- **INPUT DATA**
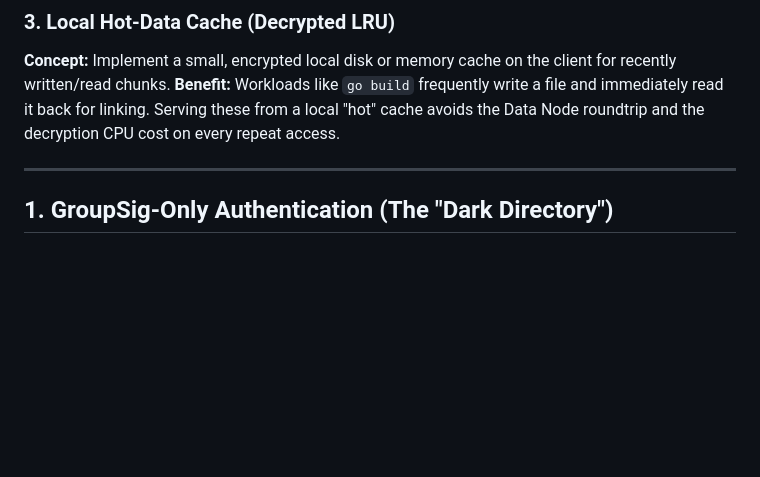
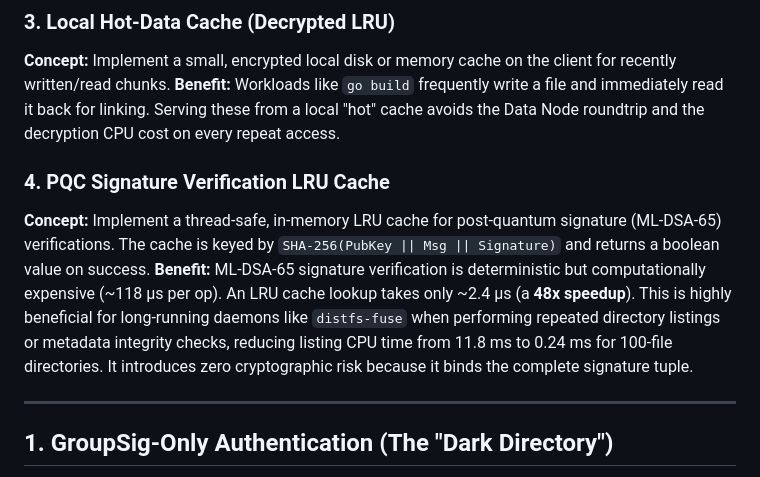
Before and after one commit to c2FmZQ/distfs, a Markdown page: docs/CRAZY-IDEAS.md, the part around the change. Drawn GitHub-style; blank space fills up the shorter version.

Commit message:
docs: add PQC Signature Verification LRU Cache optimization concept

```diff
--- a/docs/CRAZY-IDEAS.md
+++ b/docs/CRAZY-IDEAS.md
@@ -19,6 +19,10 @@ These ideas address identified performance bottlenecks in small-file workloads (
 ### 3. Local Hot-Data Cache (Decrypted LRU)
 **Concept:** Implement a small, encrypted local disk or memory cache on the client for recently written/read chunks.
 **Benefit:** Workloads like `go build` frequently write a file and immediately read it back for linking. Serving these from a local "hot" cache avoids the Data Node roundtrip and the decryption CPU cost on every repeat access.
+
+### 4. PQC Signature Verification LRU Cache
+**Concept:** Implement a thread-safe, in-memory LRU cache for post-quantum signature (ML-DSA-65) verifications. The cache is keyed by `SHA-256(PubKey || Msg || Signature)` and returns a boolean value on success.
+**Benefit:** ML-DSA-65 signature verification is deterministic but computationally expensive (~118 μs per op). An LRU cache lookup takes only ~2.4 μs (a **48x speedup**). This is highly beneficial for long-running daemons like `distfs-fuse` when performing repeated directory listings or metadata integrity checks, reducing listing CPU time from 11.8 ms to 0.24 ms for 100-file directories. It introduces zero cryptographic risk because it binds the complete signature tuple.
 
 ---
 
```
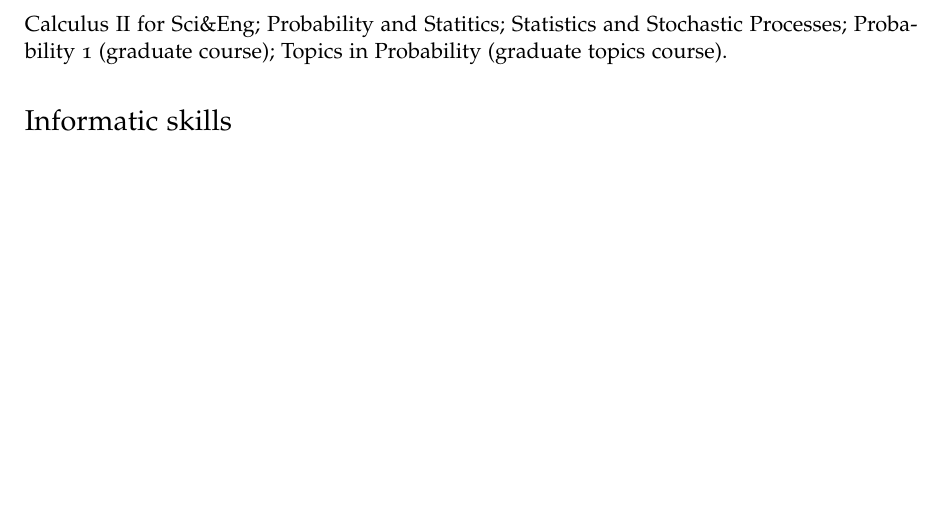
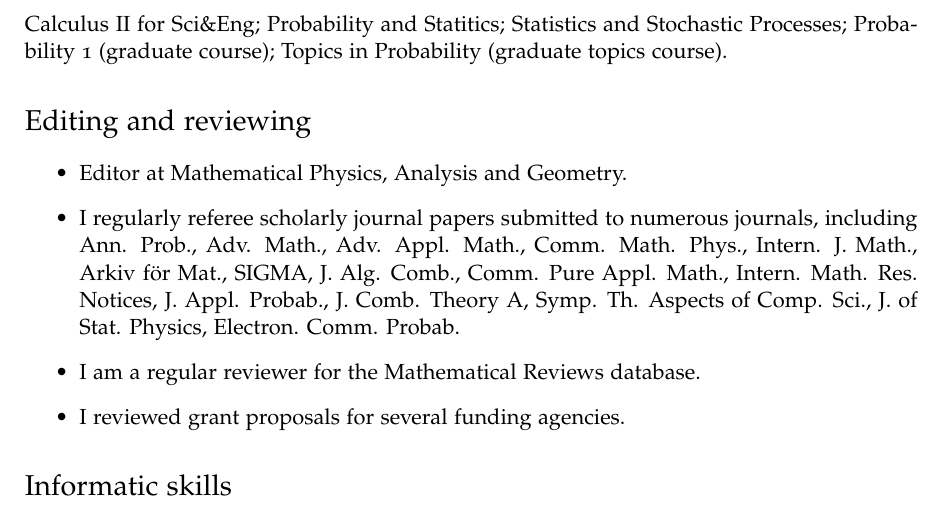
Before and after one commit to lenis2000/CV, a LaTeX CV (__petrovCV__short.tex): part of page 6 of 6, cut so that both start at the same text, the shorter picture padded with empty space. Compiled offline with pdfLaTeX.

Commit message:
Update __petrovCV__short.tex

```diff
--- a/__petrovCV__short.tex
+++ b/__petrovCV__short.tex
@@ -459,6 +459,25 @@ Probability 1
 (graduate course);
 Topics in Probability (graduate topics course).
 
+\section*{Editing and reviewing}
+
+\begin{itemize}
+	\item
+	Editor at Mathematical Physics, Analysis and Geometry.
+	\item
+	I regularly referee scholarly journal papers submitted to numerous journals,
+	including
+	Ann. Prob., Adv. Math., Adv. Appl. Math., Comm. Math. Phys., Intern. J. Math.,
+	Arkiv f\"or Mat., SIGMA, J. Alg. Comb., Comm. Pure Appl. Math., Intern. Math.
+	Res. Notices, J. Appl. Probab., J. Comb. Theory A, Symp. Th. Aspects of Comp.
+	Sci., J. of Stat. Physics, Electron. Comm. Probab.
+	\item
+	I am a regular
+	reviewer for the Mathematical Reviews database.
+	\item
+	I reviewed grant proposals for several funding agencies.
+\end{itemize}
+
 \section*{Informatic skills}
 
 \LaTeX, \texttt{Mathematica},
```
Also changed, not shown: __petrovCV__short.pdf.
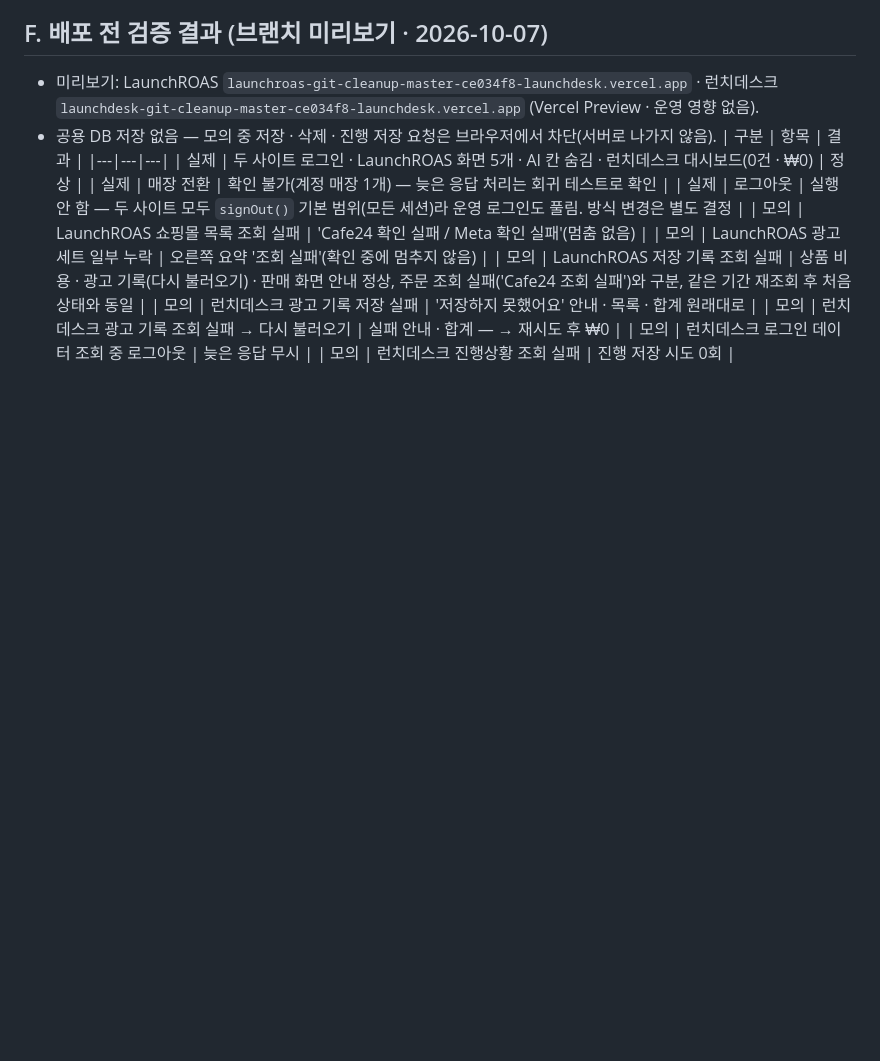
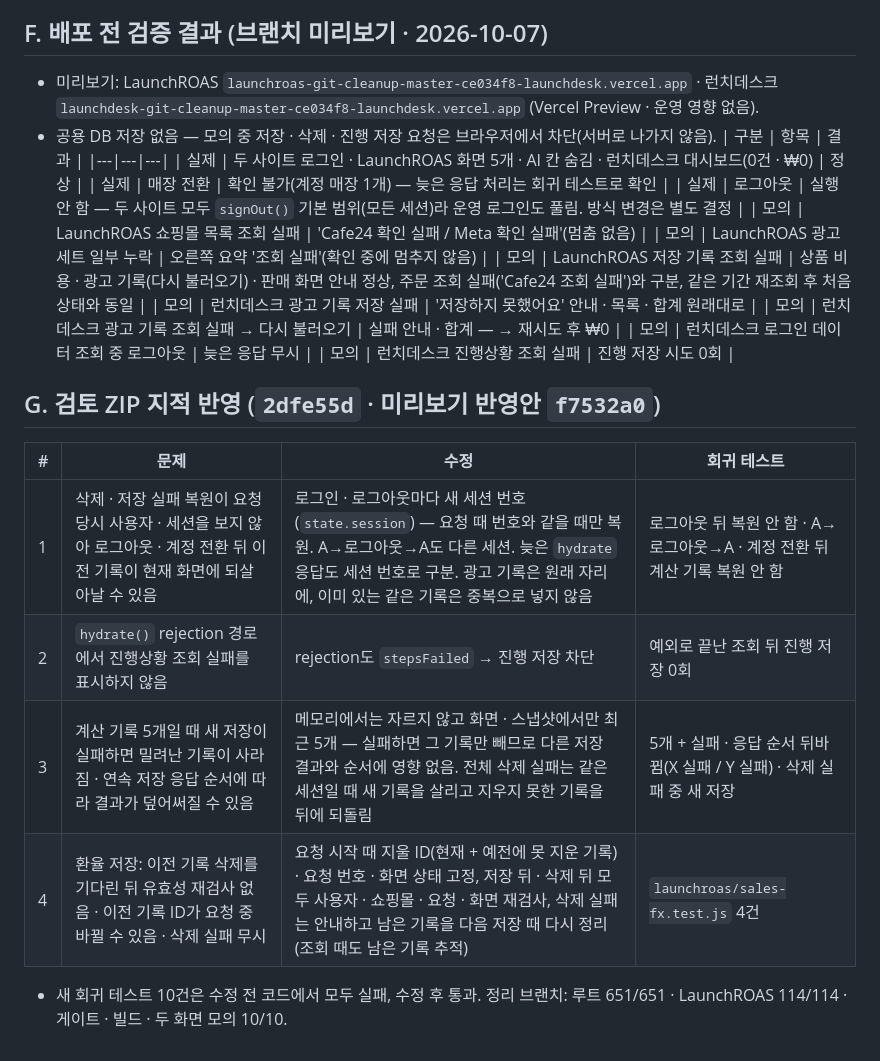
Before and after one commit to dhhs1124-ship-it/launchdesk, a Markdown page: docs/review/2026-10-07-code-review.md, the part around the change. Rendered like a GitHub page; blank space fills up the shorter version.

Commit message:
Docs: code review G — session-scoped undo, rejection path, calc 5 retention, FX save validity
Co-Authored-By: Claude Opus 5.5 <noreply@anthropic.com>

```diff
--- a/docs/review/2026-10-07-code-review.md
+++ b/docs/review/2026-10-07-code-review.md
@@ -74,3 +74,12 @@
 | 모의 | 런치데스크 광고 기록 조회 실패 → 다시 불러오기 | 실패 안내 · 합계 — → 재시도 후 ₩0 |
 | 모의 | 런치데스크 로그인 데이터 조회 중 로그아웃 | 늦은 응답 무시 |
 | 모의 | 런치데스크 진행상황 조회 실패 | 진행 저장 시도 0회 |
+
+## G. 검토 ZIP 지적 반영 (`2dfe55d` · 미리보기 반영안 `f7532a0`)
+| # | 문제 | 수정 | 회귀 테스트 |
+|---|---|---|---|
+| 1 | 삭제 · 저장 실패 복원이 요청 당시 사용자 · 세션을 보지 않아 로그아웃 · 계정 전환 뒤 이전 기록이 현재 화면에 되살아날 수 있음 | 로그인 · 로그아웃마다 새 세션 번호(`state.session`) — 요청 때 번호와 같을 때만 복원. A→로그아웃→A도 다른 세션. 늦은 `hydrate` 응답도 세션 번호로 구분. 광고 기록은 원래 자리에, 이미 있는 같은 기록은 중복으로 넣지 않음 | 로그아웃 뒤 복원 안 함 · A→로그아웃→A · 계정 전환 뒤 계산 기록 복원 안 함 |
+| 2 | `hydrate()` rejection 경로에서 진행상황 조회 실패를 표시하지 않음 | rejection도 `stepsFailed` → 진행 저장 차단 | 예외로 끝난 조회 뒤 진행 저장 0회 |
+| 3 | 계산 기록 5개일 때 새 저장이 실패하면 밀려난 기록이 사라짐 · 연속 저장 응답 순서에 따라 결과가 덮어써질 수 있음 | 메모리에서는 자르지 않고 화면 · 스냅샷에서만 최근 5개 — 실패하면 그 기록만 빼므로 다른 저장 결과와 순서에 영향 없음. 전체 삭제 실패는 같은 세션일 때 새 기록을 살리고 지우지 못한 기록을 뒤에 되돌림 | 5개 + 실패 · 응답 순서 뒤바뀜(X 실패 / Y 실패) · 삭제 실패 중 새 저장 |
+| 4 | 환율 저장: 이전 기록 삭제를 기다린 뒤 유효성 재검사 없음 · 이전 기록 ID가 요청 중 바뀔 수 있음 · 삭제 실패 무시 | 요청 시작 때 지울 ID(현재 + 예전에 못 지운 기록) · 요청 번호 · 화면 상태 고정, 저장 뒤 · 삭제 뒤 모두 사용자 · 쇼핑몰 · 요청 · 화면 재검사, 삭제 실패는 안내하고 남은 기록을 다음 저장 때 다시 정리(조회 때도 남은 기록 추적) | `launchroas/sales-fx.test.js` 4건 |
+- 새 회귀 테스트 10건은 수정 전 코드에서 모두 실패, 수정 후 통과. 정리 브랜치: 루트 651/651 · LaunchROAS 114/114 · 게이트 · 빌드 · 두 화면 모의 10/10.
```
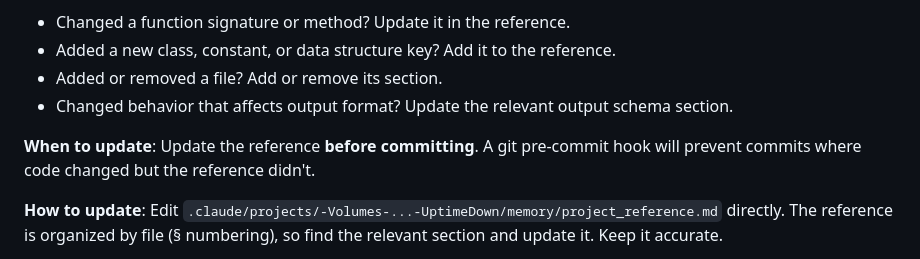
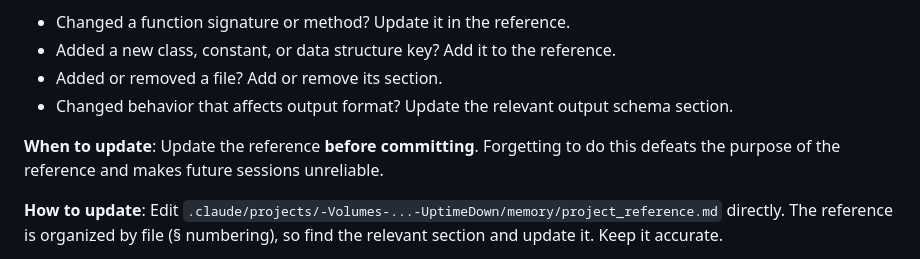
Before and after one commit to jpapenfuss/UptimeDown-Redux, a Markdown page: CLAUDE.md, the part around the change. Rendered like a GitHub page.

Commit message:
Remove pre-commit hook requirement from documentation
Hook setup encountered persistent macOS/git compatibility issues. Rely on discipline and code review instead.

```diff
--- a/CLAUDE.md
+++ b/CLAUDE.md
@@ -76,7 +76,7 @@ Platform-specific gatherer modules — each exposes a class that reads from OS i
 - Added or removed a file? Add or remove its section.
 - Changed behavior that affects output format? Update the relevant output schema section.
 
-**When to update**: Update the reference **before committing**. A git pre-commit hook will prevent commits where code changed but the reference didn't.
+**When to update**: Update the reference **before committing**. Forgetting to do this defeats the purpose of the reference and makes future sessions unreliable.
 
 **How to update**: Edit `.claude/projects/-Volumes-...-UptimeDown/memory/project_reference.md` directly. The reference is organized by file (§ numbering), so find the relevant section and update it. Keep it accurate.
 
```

- **TASK OBJECTIVE**
All of the records need to be restated word for word, but not the pictures.

- **EXPECTED OUTPUT**
Before and after one commit to c2FmZQ/distfs, a Markdown page: docs/CRAZY-IDEAS.md, the part around the change. Drawn GitHub-style; blank space fills up the shorter version.

Commit message:
docs: add PQC Signature Verification LRU Cache optimization concept

```diff
--- a/docs/CRAZY-IDEAS.md
+++ b/docs/CRAZY-IDEAS.md
@@ -19,6 +19,10 @@ These ideas address identified performance bottlenecks in small-file workloads (
 ### 3. Local Hot-Data Cache (Decrypted LRU)
 **Concept:** Implement a small, encrypted local disk or memory cache on the client for recently written/read chunks.
 **Benefit:** Workloads like `go build` frequently write a file and immediately read it back for linking. Serving these from a local "hot" cache avoids the Data Node roundtrip and the decryption CPU cost on every repeat access.
+
+### 4. PQC Signature Verification LRU Cache
+**Concept:** Implement a thread-safe, in-memory LRU cache for post-quantum signature (ML-DSA-65) verifications. The cache is keyed by `SHA-256(PubKey || Msg || Signature)` and returns a boolean value on success.
+**Benefit:** ML-DSA-65 signature verification is deterministic but computationally expensive (~118 μs per op). An LRU cache lookup takes only ~2.4 μs (a **48x speedup**). This is highly beneficial for long-running daemons like `distfs-fuse` when performing repeated directory listings or metadata integrity checks, reducing listing CPU time from 11.8 ms to 0.24 ms for 100-file directories. It introduces zero cryptographic risk because it binds the complete signature tuple.
 
 ---
 
```
Before and after one commit to lenis2000/CV, a LaTeX CV (__petrovCV__short.tex): part of page 6 of 6, cut so that both start at the same text, the shorter picture padded with empty space. Compiled offline with pdfLaTeX.

Commit message:
Update __petrovCV__short.tex

```diff
--- a/__petrovCV__short.tex
+++ b/__petrovCV__short.tex
@@ -459,6 +459,25 @@ Probability 1
 (graduate course);
 Topics in Probability (graduate topics course).
 
+\section*{Editing and reviewing}
+
+\begin{itemize}
+	\item
+	Editor at Mathematical Physics, Analysis and Geometry.
+	\item
+	I regularly referee scholarly journal papers submitted to numerous journals,
+	including
+	Ann. Prob., Adv. Math., Adv. Appl. Math., Comm. Math. Phys., Intern. J. Math.,
+	Arkiv f\"or Mat., SIGMA, J. Alg. Comb., Comm. Pure Appl. Math., Intern. Math.
+	Res. Notices, J. Appl. Probab., J. Comb. Theory A, Symp. Th. Aspects of Comp.
+	Sci., J. of Stat. Physics, Electron. Comm. Probab.
+	\item
+	I am a regular
+	reviewer for the Mathematical Reviews database.
+	\item
+	I reviewed grant proposals for several funding agencies.
+\end{itemize}
+
 \section*{Informatic skills}
 
 \LaTeX, \texttt{Mathematica},
```
Also changed, not shown: __petrovCV__short.pdf.
Before and after one commit to dhhs1124-ship-it/launchdesk, a Markdown page: docs/review/2026-10-07-code-review.md, the part around the change. Rendered like a GitHub page; blank space fills up the shorter version.

Commit message:
Docs: code review G — session-scoped undo, rejection path, calc 5 retention, FX save validity
Co-Authored-By: Claude Opus 5.5 <noreply@anthropic.com>

```diff
--- a/docs/review/2026-10-07-code-review.md
+++ b/docs/review/2026-10-07-code-review.md
@@ -74,3 +74,12 @@
 | 모의 | 런치데스크 광고 기록 조회 실패 → 다시 불러오기 | 실패 안내 · 합계 — → 재시도 후 ₩0 |
 | 모의 | 런치데스크 로그인 데이터 조회 중 로그아웃 | 늦은 응답 무시 |
 | 모의 | 런치데스크 진행상황 조회 실패 | 진행 저장 시도 0회 |
+
+## G. 검토 ZIP 지적 반영 (`2dfe55d` · 미리보기 반영안 `f7532a0`)
+| # | 문제 | 수정 | 회귀 테스트 |
+|---|---|---|---|
+| 1 | 삭제 · 저장 실패 복원이 요청 당시 사용자 · 세션을 보지 않아 로그아웃 · 계정 전환 뒤 이전 기록이 현재 화면에 되살아날 수 있음 | 로그인 · 로그아웃마다 새 세션 번호(`state.session`) — 요청 때 번호와 같을 때만 복원. A→로그아웃→A도 다른 세션. 늦은 `hydrate` 응답도 세션 번호로 구분. 광고 기록은 원래 자리에, 이미 있는 같은 기록은 중복으로 넣지 않음 | 로그아웃 뒤 복원 안 함 · A→로그아웃→A · 계정 전환 뒤 계산 기록 복원 안 함 |
+| 2 | `hydrate()` rejection 경로에서 진행상황 조회 실패를 표시하지 않음 | rejection도 `stepsFailed` → 진행 저장 차단 | 예외로 끝난 조회 뒤 진행 저장 0회 |
+| 3 | 계산 기록 5개일 때 새 저장이 실패하면 밀려난 기록이 사라짐 · 연속 저장 응답 순서에 따라 결과가 덮어써질 수 있음 | 메모리에서는 자르지 않고 화면 · 스냅샷에서만 최근 5개 — 실패하면 그 기록만 빼므로 다른 저장 결과와 순서에 영향 없음. 전체 삭제 실패는 같은 세션일 때 새 기록을 살리고 지우지 못한 기록을 뒤에 되돌림 | 5개 + 실패 · 응답 순서 뒤바뀜(X 실패 / Y 실패) · 삭제 실패 중 새 저장 |
+| 4 | 환율 저장: 이전 기록 삭제를 기다린 뒤 유효성 재검사 없음 · 이전 기록 ID가 요청 중 바뀔 수 있음 · 삭제 실패 무시 | 요청 시작 때 지울 ID(현재 + 예전에 못 지운 기록) · 요청 번호 · 화면 상태 고정, 저장 뒤 · 삭제 뒤 모두 사용자 · 쇼핑몰 · 요청 · 화면 재검사, 삭제 실패는 안내하고 남은 기록을 다음 저장 때 다시 정리(조회 때도 남은 기록 추적) | `launchroas/sales-fx.test.js` 4건 |
+- 새 회귀 테스트 10건은 수정 전 코드에서 모두 실패, 수정 후 통과. 정리 브랜치: 루트 651/651 · LaunchROAS 114/114 · 게이트 · 빌드 · 두 화면 모의 10/10.
```
Before and after one commit to jpapenfuss/UptimeDown-Redux, a Markdown page: CLAUDE.md, the part around the change. Rendered like a GitHub page.

Commit message:
Remove pre-commit hook requirement from documentation
Hook setup encountered persistent macOS/git compatibility issues. Rely on discipline and code review instead.

```diff
--- a/CLAUDE.md
+++ b/CLAUDE.md
@@ -76,7 +76,7 @@ Platform-specific gatherer modules — each exposes a class that reads from OS i
 - Added or removed a file? Add or remove its section.
 - Changed behavior that affects output format? Update the relevant output schema section.
 
-**When to update**: Update the reference **before committing**. A git pre-commit hook will prevent commits where code changed but the reference didn't.
+**When to update**: Update the reference **before committing**. Forgetting to do this defeats the purpose of the reference and makes future sessions unreliable.
 
 **How to update**: Edit `.claude/projects/-Volumes-...-UptimeDown/memory/project_reference.md` directly. The reference is organized by file (§ numbering), so find the relevant section and update it. Keep it accurate.
 
```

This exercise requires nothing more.